Go through the data below and gather each line containing "const".

-*-*-

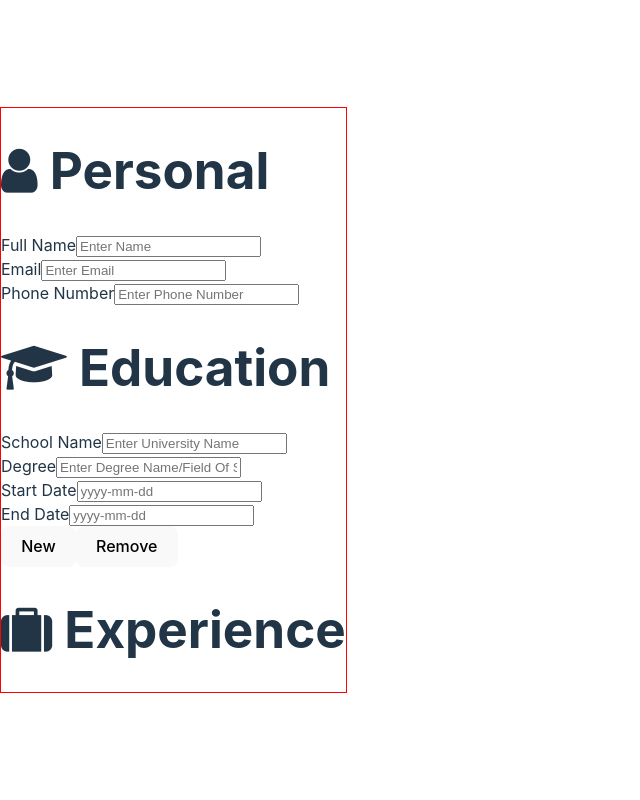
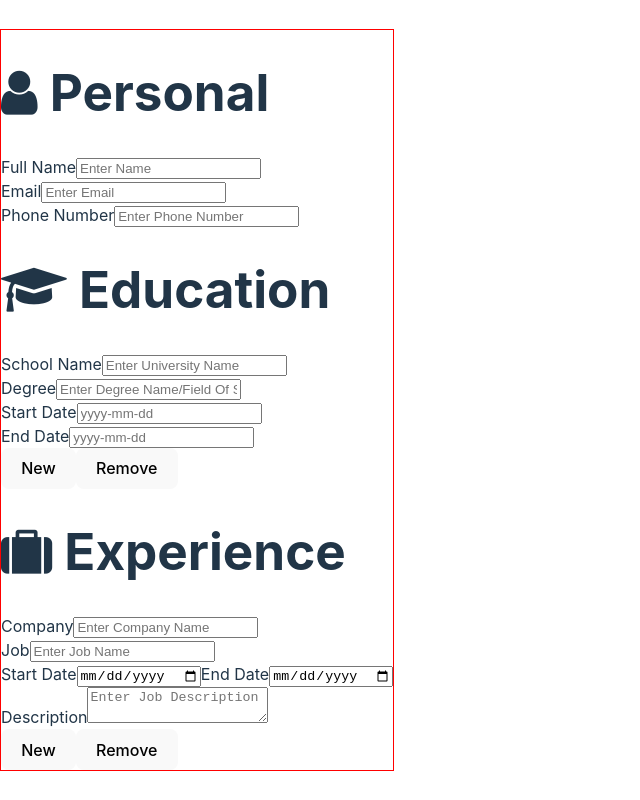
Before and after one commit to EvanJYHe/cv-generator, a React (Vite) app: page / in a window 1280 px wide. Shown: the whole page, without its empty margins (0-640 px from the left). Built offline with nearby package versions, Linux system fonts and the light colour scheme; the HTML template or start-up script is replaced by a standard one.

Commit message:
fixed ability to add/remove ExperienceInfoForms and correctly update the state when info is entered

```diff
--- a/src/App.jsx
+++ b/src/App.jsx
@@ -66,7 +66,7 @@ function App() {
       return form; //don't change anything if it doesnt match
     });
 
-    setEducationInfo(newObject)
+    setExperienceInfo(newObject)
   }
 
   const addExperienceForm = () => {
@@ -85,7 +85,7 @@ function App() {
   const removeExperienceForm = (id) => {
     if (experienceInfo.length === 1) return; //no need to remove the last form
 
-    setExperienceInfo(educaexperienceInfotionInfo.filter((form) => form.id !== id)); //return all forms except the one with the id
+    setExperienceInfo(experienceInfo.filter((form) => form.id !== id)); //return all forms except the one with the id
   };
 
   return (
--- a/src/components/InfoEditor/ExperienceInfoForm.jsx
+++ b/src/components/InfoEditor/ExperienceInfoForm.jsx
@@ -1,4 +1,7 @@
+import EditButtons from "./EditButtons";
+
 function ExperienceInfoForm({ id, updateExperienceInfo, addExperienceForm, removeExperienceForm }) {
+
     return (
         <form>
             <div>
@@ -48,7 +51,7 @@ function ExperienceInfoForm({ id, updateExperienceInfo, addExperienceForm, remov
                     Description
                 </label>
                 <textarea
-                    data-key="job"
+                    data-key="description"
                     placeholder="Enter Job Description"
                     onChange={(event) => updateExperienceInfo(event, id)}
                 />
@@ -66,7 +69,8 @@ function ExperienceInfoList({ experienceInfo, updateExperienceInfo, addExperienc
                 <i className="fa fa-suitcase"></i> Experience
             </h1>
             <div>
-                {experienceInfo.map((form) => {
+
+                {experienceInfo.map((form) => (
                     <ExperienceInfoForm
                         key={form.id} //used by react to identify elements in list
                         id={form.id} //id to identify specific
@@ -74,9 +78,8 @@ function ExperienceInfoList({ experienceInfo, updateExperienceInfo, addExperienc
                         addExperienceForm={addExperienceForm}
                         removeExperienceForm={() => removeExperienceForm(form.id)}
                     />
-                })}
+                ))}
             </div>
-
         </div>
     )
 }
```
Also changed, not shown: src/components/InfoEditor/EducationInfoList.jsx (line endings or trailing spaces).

-*-*-

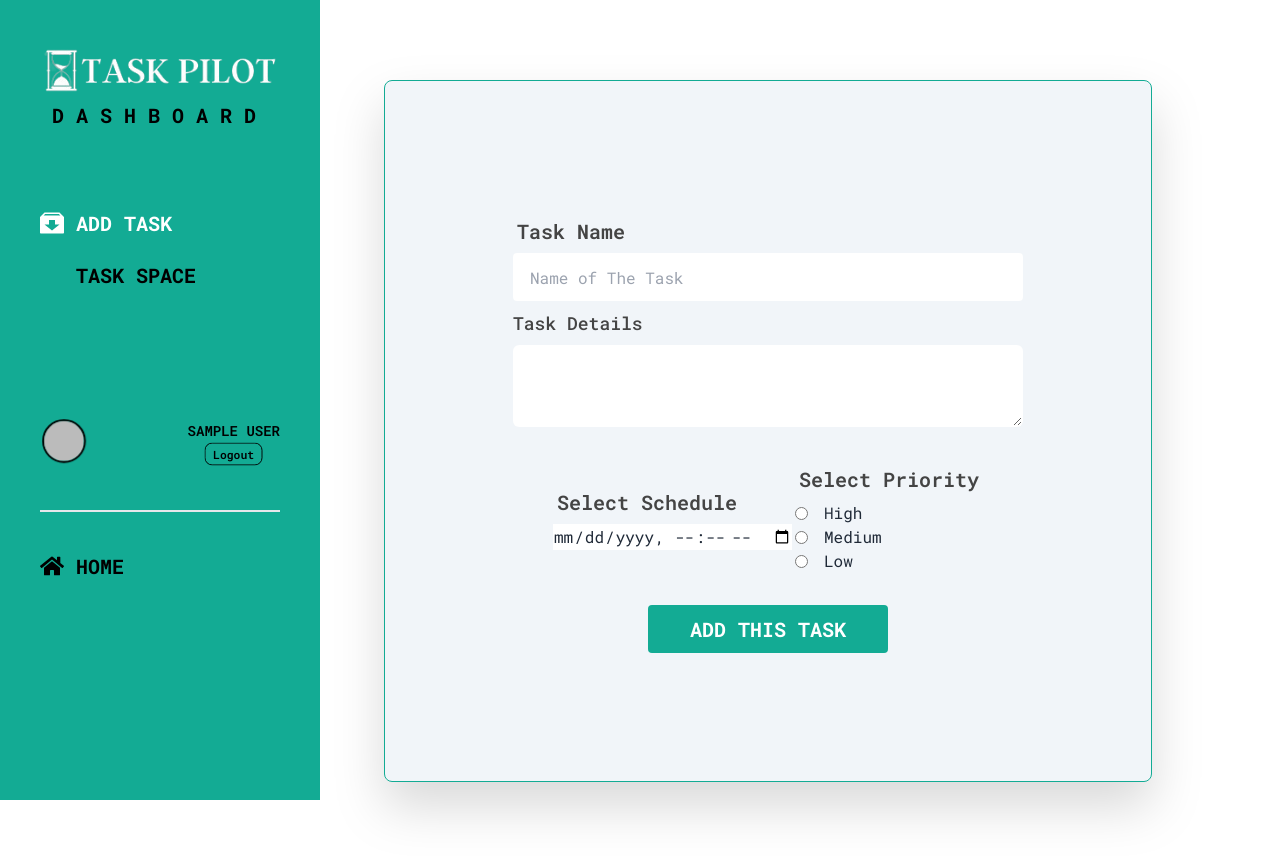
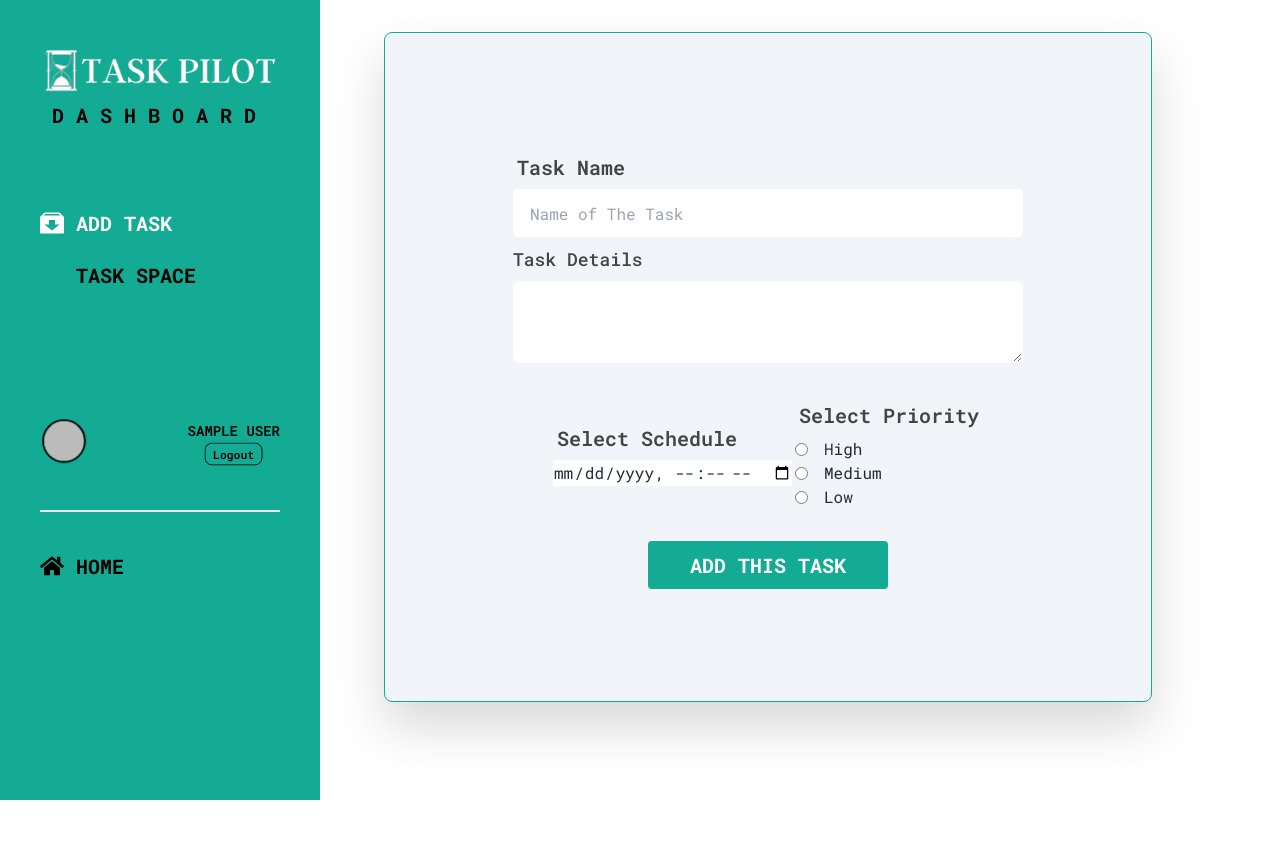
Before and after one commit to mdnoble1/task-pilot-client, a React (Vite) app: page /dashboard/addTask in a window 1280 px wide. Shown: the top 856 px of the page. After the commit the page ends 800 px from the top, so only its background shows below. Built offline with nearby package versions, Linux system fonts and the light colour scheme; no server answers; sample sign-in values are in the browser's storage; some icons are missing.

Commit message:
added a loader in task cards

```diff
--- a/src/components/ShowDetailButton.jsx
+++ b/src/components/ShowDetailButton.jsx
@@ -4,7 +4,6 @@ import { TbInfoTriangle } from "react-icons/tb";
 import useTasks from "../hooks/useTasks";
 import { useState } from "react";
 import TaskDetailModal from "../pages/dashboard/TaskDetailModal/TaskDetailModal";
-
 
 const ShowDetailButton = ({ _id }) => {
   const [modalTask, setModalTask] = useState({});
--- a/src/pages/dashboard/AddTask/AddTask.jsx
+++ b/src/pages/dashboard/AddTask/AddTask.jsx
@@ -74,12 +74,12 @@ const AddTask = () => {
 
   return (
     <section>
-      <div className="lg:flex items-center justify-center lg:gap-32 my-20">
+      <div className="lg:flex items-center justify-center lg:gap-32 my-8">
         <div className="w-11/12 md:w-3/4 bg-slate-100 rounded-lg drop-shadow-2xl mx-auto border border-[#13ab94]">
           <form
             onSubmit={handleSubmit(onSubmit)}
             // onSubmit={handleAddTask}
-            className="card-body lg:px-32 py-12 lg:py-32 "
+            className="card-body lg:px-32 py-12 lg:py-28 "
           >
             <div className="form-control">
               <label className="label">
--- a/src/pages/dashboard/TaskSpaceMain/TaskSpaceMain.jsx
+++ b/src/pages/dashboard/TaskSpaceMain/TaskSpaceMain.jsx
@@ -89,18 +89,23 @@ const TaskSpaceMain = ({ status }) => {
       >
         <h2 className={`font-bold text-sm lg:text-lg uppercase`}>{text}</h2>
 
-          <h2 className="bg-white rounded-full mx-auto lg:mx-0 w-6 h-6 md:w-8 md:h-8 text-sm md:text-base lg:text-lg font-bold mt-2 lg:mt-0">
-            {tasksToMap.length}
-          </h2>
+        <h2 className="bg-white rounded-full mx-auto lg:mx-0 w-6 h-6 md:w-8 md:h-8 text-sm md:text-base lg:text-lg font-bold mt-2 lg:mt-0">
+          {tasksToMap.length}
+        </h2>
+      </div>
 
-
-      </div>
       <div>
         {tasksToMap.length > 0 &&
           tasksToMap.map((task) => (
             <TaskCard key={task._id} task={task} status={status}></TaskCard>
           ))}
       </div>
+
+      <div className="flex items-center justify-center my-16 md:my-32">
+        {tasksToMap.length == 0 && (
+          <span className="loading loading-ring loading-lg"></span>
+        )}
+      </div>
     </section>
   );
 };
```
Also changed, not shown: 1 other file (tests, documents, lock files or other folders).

-*-*-

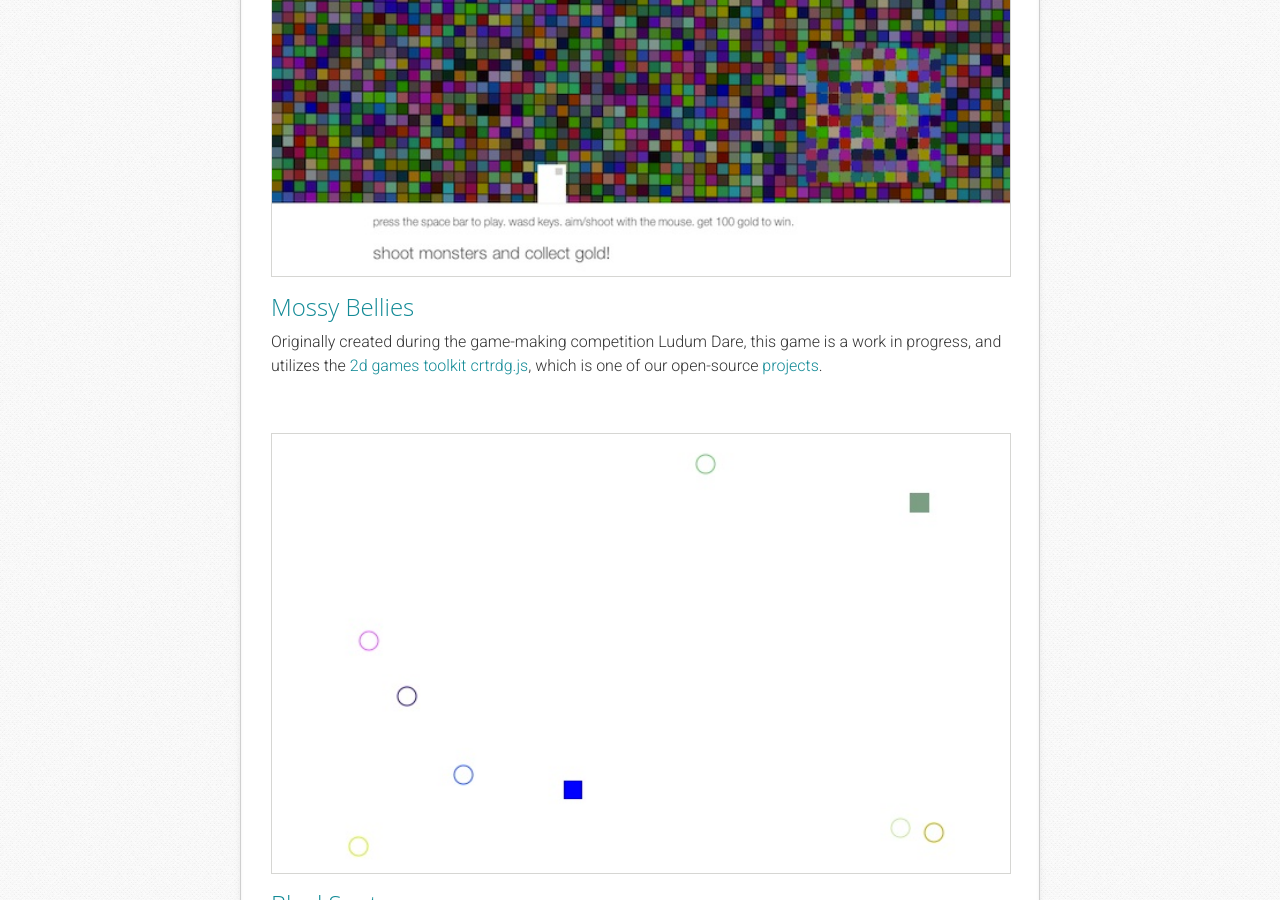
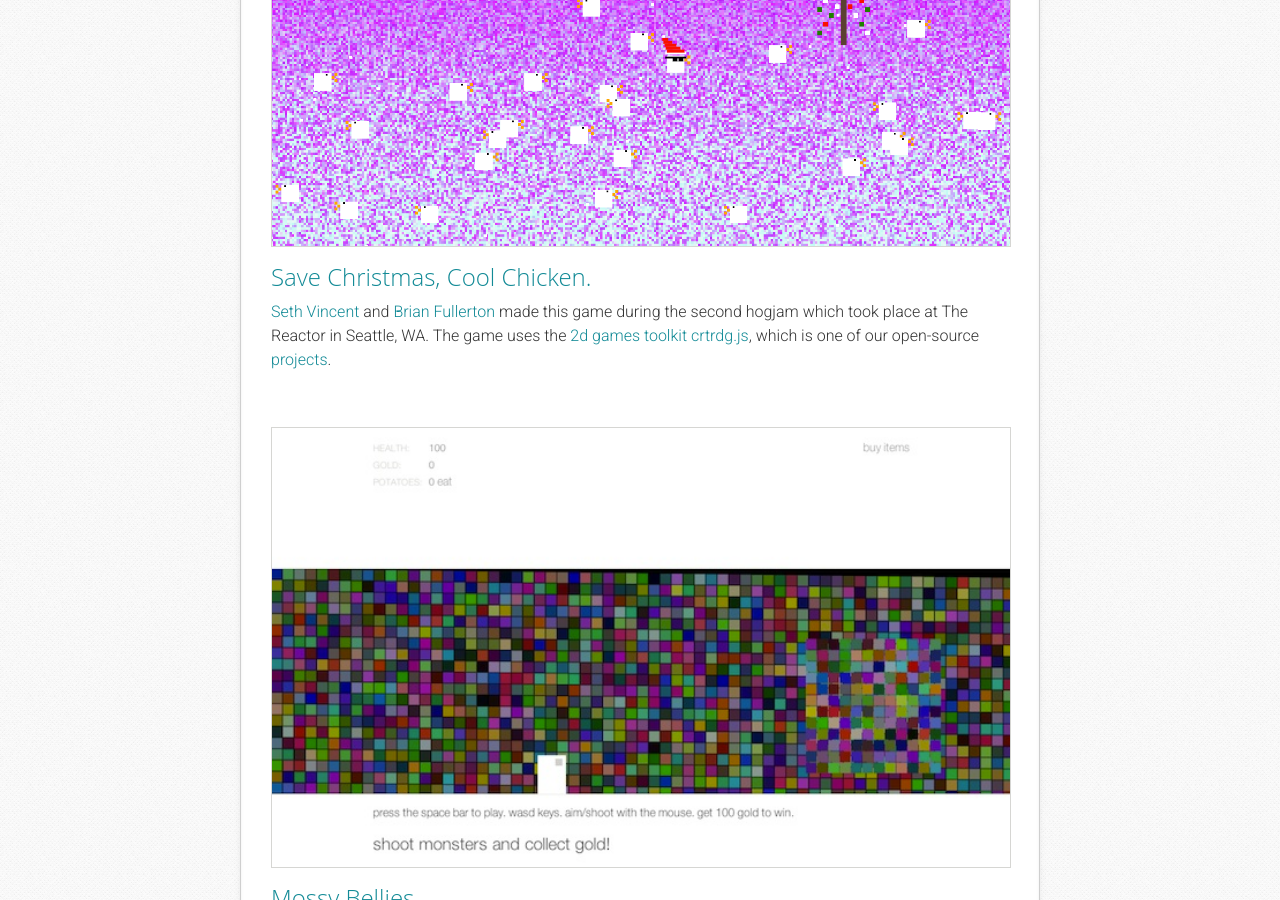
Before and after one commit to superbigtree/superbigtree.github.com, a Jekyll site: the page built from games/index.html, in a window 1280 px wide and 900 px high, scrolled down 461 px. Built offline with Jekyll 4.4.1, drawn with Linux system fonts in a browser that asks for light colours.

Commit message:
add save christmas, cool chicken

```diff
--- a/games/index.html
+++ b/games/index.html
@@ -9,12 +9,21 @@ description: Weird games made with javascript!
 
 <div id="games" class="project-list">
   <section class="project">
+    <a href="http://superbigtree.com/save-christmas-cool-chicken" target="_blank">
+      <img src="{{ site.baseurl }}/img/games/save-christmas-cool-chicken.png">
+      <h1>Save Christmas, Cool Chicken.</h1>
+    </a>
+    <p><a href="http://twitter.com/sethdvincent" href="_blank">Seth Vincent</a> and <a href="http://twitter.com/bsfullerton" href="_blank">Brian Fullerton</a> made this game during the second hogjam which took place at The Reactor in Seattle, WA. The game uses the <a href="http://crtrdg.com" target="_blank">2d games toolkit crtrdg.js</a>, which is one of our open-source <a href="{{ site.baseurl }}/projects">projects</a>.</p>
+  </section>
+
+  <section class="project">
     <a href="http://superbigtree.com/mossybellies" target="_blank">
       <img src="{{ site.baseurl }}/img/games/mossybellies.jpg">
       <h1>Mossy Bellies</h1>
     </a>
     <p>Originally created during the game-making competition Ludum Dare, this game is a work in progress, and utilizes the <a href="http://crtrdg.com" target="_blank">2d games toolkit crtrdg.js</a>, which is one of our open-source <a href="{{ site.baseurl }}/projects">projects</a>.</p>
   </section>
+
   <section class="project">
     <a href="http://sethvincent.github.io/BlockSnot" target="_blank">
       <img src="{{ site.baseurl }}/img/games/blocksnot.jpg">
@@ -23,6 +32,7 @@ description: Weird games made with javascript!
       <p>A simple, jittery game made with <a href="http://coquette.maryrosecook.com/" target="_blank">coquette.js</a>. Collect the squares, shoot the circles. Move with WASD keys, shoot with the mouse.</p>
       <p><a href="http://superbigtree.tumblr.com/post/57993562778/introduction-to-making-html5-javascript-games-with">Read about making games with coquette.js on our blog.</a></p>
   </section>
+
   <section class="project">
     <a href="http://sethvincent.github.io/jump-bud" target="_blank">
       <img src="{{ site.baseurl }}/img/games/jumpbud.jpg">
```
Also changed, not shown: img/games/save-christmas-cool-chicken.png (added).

-*-*-

Answer area =
   const addExperienceForm = () => {
   const removeExperienceForm = (id) => {
 const ShowDetailButton = ({ _id }) => {
   const [modalTask, setModalTask] = useState({});
@@ -74,12 +74,12 @@ const AddTask = () => {
@@ -89,18 +89,23 @@ const TaskSpaceMain = ({ status }) => {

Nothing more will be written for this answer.